So we need actual libraries, places where the books are stored, as much or more than we need third spaces and libraries of things.
Only by reaching out to the community at large can we fully understand how a neighborhood connects with the key resources in its midst.
In fact there’s a wealth of evidence to support the idea that books can help to boost good mental health. ‘Bibliotherapy,’ a term first coined by American essayist Samuel Crothers in a 1916 issue of Atlantic Monthly, means the art of using literature and reading as a healing activity. It’s widely accepted as a way to enhance wellbeing.
Enter the Vancouver Tool Library, which loans out more than 2,000 items. It is part of a movement of Libraries of Things (LoT), which are taking the classic “reduce, reuse, recycle” mantra to new heights. These social enterprises share with the public everything from backpacks to boomboxes, baby carriers, and beer-brewing equipment. Some even rent ties and suit jackets for job seekers.

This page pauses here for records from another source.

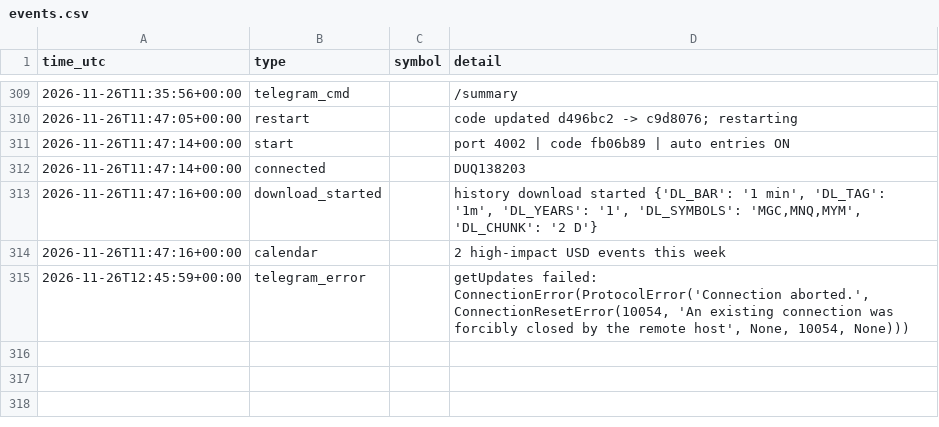
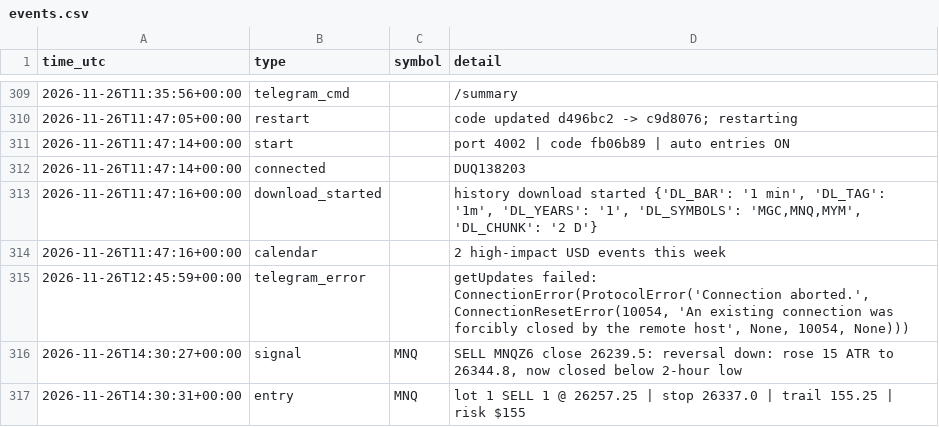
Before and after one commit to ProfDrTan/ibkr-options-income, a CSV file: data/discipline/events.csv, drawn as a sheet; only a part is shown, gaps mark what is left out.

Commit message:
discipline_bot journal update

```diff
--- a/data/discipline/events.csv
+++ b/data/discipline/events.csv
@@ -315 +315,3 @@ time_utc,type,symbol,detail
 2026-11-26T12:45:59+00:00,telegram_error,,"getUpdates failed: ConnectionError(ProtocolError('Connection aborted.', ConnectionResetError(10054, 'An existing connection was forcibly closed by the remote host', None, 10054, None)))"
+2026-11-26T14:30:27+00:00,signal,MNQ,"SELL MNQZ6 close 26239.5: reversal down: rose 15 ATR to 26344.8, now closed below 2-hour low"
+2026-11-26T14:30:31+00:00,entry,MNQ,lot 1 SELL 1 @ 26257.25 | stop 26337.0 | trail 155.25 | risk $155
```
Also changed, not shown: data/discipline/bars_MGC.csv, data/discipline/bars_MNQ.csv, 5 other files.
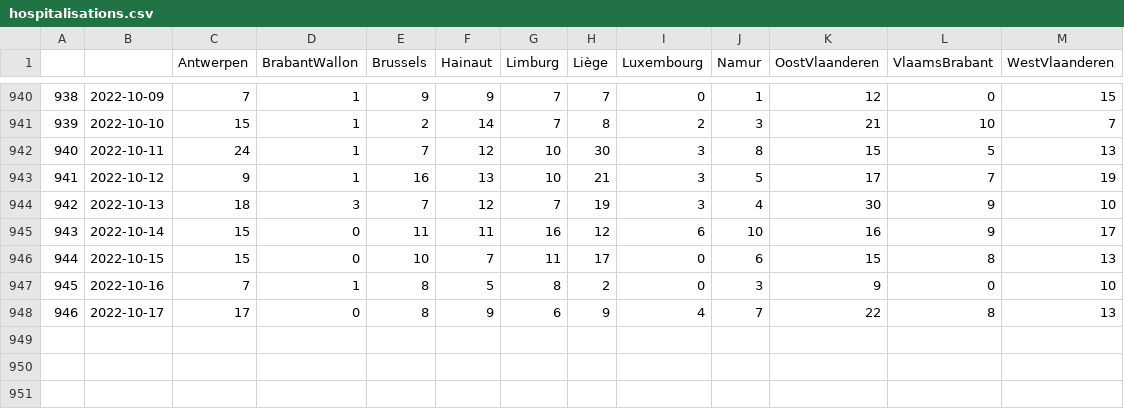
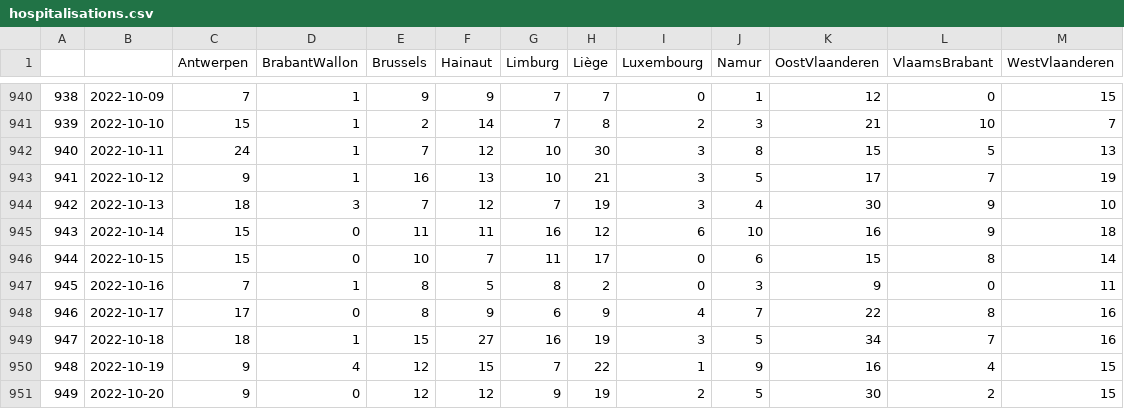
Before and after one commit to tbuytaer/test-of-github-datawrapper-output, a CSV file: hospitalisations.csv, drawn as a sheet; only a part is shown, gaps mark what is left out.

Commit message:
Updated data

```diff
--- a/hospitalisations.csv
+++ b/hospitalisations.csv
@@ -944,5 +944,8 @@
 942,2022-10-13,18,3,7,12,7,19,3,4,30,9,10
-943,2022-10-14,15,0,11,11,16,12,6,10,16,9,17
-944,2022-10-15,15,0,10,7,11,17,0,6,15,8,13
-945,2022-10-16,7,1,8,5,8,2,0,3,9,0,10
-946,2022-10-17,17,0,8,9,6,9,4,7,22,8,13
+943,2022-10-14,15,0,11,11,16,12,6,10,16,9,18
+944,2022-10-15,15,0,10,7,11,17,0,6,15,8,14
+945,2022-10-16,7,1,8,5,8,2,0,3,9,0,11
+946,2022-10-17,17,0,8,9,6,9,4,7,22,8,16
+947,2022-10-18,18,1,15,27,16,19,3,5,34,7,16
+948,2022-10-19,9,4,12,15,7,22,1,9,16,4,15
+949,2022-10-20,9,0,12,12,9,19,2,5,30,2,15
```
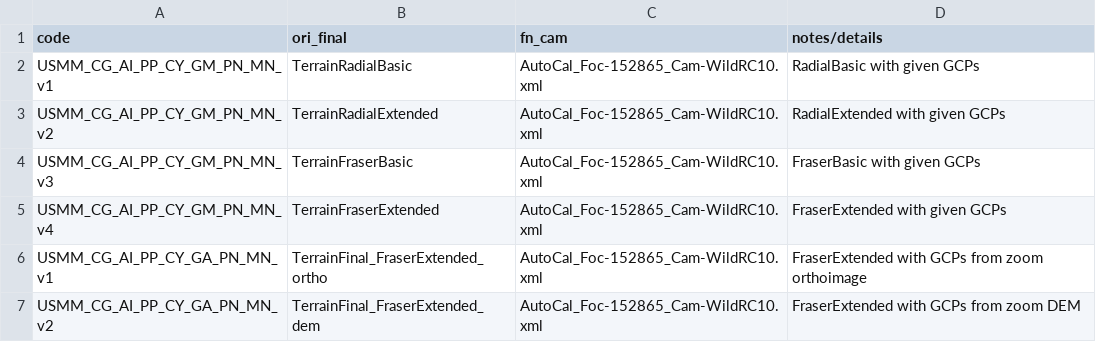
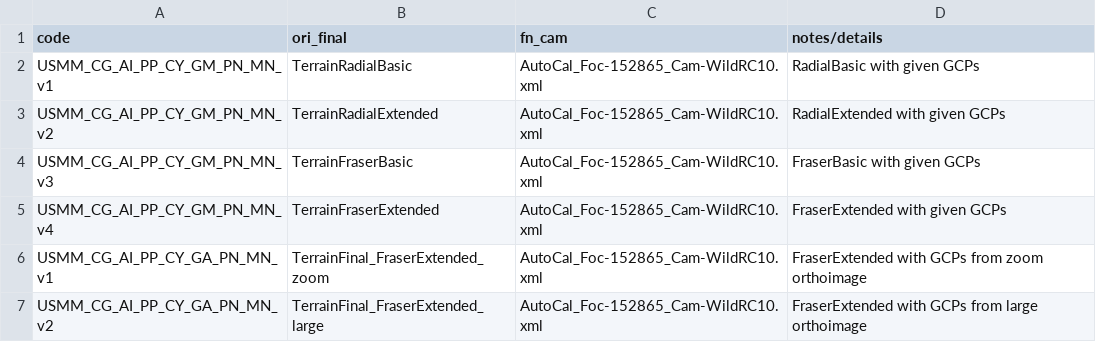
Before and after one commit to iamdonovan/historix, a CSV file: casa_grande/aerial_images/1978_09_06/preprocessed_images/experiments.csv, drawn as a sheet.

Commit message:
update experiments list
- add zoom/large dem and ortho for iceland aerial
- add zoom/large ortho for casa grande aerial
- add dem/ortho for raw and pre-processed mc

```diff
--- a/casa_grande/aerial_images/1978_09_06/preprocessed_images/experiments.csv
+++ b/casa_grande/aerial_images/1978_09_06/preprocessed_images/experiments.csv
@@ -5,3 +5,3 @@ USMM_CG_AI_PP_CY_GM_PN_MN_v3,TerrainFraserBasic,AutoCal_Foc-152865_Cam-WildRC10.
 USMM_CG_AI_PP_CY_GM_PN_MN_v4,TerrainFraserExtended,AutoCal_Foc-152865_Cam-WildRC10.xml,FraserExtended with given GCPs
-USMM_CG_AI_PP_CY_GA_PN_MN_v1,TerrainFinal_FraserExtended_ortho,AutoCal_Foc-152865_Cam-WildRC10.xml,FraserExtended with GCPs from zoom orthoimage
-USMM_CG_AI_PP_CY_GA_PN_MN_v2,TerrainFinal_FraserExtended_dem,AutoCal_Foc-152865_Cam-WildRC10.xml,FraserExtended with GCPs from zoom DEM
+USMM_CG_AI_PP_CY_GA_PN_MN_v1,TerrainFinal_FraserExtended_zoom,AutoCal_Foc-152865_Cam-WildRC10.xml,FraserExtended with GCPs from zoom orthoimage
+USMM_CG_AI_PP_CY_GA_PN_MN_v2,TerrainFinal_FraserExtended_large,AutoCal_Foc-152865_Cam-WildRC10.xml,FraserExtended with GCPs from large orthoimage
```
Also changed, not shown: casa_grande/kh9_mc_images/1978_03_25/preprocessed_images/experiments.csv, iceland/aerial_images/1980_08_22/preprocessed_images/experiments.csv, 3 other files.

Recognizing the power of Little Free Libraries to transform communities, the Little Free Library organization recently launched the Action Book Club. The book club is like any other book club in that it brings people together to read and discuss books — what makes it unique is that it encourages its members to take a positive action in their communities.
The Lafayette Library and Learning Center is one of many libraries around the U.S. and the world that are reshaping themselves, inside and out, to meet the changing needs of their communities.
In the 1950s the celebrated writer and conservationist Roderick Haig-Brown and his wife Ann, a school librarian and fiery Catholic, built one such wordy paradise in their home by the Campbell River on Vancouver Island.